Starring: Charles Laughton, Marlene Dietrich, Tyrone Power
It doesn’t get much better than this: a well-constructed courtroom drama with a great twist (crafted by Agatha Christie, no less), Charles Laughton, Marlene Dietrich, and Billy Wilder. I've seen this movie a few times and each time I find myself falling in love with it all over again. It's the mark of a good mystery that even when you know the secret, you can still feel excited watching the revelation play out again.
Charles Laughton stars as Sir Wilfred Robarts, a celebrated barrister recovering from a heart attack and now saddled with a bossy nurse (Elsa Lanchester) who is determined to break him of all his bad habits and make sure that he gets the rest he needs. However no sooner is Wilfred back home than a case comes to him that proves to be irresistible: Leonard Vole (Tyrone Power) is accused of romancing and then murdering a wealthy older woman – a crime which he insists he didn’t commit. His wife (Marlene Dietrich) backs up his protestations of innocence but does so in a manner which inspires more questions than it answers. It isn’t such a great shock, then, when she turns out to be the prosecution’s surprise witness. What is shocking is what happens next, which I wouldn’t dare reveal.
The joys of this film are myriad and begin with Laughton who brings a sharp intelligence to his crusty character. Whether he’s arguing points of law in the courtroom – which, as a slight aside, occurs with refreshing frequency here; this is easily one of the more realistic courtroom dramas I’ve ever seen – or telling his nurse to “shut up,” he brings a kind of rough charm to the role. If the film consisted entirely of just one long monologue by Laughton, it would still be entirely worth watching, listening to him is that enjoyable.
The other great performance is by Dietrich who appears coolly elegant and wholly detached but is harbouring hidden depths and secrets. Mrs. Vole is a German immigrant, rescued from the post war rubble by Leonard and brought to England for a better life. I’ve long felt that Dietrich is at her best in roles like this one and those she played in Judgment At Nuremberg and A Foreign Affair, where she plays survivors of German post war reconstruction and the filmmakers allow her to hit on subtle notes of xenophobia (part of the reason Wilfred thinks she'd make a bad witness for the defense is her accent and, indeed, the courtroom audience's reaction to her adds credence to that) and misogyny. When she and Leonard meet, she’s performing in a cabaret where the soldiers treat her like she’s up for grabs and later she and Leonard make an agreement to trade coffee for sexual favour – post war reconstruction is never a good time to be a woman, but in none of these roles does Dietrich ever seem desperate. Instead she brings a strength and grace to the roles which make it clear that she’s playing women who will always find a way to survive (one of my favourite movie speeches is her “I kept going” speech from A Foreign Affair).

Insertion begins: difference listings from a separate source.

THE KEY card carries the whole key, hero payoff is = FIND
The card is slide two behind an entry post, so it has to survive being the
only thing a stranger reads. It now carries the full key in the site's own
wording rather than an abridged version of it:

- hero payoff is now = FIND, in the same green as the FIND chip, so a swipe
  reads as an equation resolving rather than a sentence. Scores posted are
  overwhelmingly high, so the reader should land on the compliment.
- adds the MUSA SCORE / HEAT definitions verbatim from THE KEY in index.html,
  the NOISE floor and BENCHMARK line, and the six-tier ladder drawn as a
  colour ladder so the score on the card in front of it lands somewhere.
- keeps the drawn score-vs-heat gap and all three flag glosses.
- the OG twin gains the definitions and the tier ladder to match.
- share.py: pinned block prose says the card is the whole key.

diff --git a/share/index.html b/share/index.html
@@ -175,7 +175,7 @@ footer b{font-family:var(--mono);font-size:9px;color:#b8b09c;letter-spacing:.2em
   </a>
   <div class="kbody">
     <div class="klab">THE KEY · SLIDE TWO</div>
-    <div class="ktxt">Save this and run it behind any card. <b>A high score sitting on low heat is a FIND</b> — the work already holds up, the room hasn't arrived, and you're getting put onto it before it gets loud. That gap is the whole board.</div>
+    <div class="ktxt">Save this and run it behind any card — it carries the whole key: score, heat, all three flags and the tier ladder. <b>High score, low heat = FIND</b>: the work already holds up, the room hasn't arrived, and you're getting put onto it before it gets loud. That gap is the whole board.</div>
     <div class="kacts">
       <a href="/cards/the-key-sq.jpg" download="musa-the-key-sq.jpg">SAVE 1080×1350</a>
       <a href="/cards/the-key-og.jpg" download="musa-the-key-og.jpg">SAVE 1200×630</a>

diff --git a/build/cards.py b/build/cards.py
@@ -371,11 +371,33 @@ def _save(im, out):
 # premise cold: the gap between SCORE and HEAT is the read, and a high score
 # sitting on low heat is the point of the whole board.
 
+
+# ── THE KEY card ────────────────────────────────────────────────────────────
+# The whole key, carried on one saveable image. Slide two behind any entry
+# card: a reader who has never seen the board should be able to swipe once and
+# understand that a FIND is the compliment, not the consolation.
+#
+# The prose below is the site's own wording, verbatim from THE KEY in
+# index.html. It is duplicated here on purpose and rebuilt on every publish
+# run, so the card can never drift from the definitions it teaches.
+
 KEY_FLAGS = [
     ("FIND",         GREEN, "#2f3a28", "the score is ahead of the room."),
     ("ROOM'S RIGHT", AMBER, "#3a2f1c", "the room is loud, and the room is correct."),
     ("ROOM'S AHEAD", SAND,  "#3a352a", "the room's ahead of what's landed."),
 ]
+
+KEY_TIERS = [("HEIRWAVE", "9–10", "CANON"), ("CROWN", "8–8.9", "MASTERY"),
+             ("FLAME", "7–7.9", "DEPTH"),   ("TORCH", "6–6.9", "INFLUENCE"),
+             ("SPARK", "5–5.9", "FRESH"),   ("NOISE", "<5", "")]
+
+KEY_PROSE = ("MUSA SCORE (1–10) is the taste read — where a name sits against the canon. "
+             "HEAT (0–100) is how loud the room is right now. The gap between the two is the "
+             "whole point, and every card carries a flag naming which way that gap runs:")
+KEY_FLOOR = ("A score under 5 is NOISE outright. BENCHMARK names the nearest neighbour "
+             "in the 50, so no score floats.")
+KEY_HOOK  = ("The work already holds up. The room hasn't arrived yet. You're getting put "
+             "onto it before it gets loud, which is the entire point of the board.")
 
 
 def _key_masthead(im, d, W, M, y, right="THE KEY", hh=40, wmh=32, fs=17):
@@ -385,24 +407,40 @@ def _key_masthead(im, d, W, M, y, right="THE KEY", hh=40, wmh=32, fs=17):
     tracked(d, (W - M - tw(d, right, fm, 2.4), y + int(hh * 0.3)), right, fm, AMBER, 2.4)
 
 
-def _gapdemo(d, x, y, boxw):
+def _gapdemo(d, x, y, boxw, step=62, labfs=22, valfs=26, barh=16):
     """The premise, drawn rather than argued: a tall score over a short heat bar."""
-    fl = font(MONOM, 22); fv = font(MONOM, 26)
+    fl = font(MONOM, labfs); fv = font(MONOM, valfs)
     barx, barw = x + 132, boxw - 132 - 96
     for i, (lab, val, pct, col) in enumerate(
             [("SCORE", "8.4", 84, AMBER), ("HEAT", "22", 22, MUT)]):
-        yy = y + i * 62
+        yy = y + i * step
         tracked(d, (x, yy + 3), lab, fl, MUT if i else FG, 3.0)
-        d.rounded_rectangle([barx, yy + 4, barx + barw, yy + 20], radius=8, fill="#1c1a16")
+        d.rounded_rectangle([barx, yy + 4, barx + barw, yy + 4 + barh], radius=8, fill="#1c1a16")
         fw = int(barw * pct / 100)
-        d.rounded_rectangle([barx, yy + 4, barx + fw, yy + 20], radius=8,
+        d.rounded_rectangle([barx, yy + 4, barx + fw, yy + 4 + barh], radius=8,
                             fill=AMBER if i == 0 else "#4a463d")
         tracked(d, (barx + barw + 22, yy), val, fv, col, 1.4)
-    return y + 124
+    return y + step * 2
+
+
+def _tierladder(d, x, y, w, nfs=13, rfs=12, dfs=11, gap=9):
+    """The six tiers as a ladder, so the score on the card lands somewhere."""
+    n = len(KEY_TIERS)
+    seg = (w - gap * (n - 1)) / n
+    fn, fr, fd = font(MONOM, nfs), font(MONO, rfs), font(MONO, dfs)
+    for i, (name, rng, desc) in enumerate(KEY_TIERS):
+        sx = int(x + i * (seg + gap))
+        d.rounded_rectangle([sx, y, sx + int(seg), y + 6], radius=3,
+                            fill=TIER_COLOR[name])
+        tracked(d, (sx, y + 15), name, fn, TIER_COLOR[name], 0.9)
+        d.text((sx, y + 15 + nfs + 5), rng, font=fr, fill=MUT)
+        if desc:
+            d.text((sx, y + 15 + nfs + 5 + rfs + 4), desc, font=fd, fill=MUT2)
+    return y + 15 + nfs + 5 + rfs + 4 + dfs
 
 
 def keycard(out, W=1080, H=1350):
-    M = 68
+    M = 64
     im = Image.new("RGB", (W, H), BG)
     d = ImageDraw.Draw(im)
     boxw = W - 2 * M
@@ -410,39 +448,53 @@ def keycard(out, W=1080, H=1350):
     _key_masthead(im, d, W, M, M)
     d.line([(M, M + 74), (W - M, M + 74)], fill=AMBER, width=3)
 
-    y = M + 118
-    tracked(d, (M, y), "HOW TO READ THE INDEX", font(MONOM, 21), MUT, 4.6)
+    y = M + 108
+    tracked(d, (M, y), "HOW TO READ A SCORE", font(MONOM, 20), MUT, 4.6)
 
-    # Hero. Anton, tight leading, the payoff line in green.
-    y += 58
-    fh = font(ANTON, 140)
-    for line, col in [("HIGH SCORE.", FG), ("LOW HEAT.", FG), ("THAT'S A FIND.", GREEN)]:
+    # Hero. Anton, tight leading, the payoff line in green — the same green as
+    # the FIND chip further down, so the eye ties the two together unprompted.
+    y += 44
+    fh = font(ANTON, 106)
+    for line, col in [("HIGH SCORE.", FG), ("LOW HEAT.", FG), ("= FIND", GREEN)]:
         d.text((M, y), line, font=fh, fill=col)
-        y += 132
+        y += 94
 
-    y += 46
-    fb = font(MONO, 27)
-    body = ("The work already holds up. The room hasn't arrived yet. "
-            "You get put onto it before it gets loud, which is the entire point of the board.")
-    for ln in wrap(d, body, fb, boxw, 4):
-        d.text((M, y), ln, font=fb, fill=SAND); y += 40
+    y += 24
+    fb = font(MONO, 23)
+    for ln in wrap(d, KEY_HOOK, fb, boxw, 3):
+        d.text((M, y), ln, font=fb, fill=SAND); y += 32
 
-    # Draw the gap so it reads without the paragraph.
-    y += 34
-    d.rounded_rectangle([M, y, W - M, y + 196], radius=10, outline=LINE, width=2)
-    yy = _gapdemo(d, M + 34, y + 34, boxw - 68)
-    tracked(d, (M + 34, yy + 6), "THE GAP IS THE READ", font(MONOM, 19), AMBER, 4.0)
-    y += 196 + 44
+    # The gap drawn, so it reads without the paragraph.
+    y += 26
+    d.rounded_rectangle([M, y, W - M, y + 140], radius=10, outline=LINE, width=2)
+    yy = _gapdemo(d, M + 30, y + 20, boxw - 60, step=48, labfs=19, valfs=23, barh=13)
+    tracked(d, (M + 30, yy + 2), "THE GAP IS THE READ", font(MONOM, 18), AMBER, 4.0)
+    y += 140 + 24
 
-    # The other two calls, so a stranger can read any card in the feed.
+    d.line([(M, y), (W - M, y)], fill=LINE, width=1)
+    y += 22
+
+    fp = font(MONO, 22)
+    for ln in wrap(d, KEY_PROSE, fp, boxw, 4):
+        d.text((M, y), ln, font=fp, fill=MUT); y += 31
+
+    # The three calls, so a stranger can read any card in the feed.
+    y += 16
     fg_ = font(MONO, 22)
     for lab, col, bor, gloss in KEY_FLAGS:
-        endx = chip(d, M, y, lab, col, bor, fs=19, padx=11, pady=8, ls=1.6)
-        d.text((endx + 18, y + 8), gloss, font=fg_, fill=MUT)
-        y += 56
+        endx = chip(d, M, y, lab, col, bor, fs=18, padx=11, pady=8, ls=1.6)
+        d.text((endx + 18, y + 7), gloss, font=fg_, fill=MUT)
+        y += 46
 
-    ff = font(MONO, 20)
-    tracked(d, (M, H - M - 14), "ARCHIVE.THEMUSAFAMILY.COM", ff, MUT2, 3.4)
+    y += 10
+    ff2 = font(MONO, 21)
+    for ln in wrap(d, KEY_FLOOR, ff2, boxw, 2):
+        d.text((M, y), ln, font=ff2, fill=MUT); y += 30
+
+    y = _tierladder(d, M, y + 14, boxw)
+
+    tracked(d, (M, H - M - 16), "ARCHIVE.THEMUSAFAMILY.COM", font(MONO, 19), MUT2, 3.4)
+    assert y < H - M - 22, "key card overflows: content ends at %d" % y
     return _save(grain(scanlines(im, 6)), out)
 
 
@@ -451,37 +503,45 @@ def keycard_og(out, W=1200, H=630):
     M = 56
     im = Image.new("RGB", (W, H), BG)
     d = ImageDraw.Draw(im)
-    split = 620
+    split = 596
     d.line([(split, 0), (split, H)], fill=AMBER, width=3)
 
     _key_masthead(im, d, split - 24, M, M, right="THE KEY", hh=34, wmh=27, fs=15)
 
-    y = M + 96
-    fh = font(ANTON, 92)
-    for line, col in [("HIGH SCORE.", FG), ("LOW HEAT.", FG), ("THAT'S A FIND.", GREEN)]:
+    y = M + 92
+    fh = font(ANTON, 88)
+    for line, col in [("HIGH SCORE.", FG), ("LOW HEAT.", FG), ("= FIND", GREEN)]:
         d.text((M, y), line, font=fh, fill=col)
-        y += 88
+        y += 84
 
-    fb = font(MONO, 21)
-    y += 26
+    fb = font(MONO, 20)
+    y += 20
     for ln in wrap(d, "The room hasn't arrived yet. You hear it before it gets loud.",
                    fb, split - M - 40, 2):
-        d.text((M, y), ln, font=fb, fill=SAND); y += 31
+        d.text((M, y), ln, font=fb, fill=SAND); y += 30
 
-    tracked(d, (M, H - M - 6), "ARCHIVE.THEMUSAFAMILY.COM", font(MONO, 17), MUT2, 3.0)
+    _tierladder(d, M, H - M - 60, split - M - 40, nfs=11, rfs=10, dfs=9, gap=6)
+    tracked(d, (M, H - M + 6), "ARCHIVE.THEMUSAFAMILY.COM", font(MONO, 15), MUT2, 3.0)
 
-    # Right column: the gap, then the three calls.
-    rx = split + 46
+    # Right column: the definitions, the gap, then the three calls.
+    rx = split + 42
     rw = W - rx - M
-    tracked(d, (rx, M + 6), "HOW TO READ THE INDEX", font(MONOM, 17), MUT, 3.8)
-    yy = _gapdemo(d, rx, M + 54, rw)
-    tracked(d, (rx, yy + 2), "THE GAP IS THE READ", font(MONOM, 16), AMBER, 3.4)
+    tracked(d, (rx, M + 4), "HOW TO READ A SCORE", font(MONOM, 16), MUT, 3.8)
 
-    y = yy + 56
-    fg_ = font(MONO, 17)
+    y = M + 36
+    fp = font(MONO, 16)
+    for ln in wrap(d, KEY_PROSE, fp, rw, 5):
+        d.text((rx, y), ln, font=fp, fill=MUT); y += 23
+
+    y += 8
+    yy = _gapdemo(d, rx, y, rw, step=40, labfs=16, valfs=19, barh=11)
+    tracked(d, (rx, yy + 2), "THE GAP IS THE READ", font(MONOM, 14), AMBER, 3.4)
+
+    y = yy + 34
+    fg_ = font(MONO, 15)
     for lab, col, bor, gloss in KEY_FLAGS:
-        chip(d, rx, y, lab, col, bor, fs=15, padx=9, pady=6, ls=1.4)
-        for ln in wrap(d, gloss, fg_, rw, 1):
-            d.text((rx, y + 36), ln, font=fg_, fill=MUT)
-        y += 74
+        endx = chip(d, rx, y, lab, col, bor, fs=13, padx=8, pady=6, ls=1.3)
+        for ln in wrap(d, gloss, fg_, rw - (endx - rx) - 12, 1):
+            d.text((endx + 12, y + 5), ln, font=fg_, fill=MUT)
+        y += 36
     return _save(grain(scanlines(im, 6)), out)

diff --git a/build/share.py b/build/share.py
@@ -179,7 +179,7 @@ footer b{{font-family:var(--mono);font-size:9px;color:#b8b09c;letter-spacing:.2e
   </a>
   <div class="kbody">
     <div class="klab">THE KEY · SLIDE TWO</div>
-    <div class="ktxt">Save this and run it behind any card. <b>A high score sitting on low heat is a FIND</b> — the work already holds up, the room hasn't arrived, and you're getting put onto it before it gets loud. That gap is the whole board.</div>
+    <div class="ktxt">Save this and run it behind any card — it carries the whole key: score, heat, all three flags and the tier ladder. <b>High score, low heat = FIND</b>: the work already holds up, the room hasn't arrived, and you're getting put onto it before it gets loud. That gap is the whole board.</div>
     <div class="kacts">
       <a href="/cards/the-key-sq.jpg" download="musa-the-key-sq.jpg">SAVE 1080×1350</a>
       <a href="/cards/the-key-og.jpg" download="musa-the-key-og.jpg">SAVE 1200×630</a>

Laughton earned a well deserved Oscar nomination for his role, while Dietrich was passed over for her great supporting turn (a fact which was, by all accounts, quite devastating to her because she was so convinced that she would be nominated). Both actors absolutely shine, as does Lanchester in her small role. As for Power, he’s never really quite clicked for me in this role, partly because it’s hard to buy him as an Englishman when he makes absolutely no attempt to alter his very American midwest accent. For me, though, Power is the only flaw in an otherwise perfect film.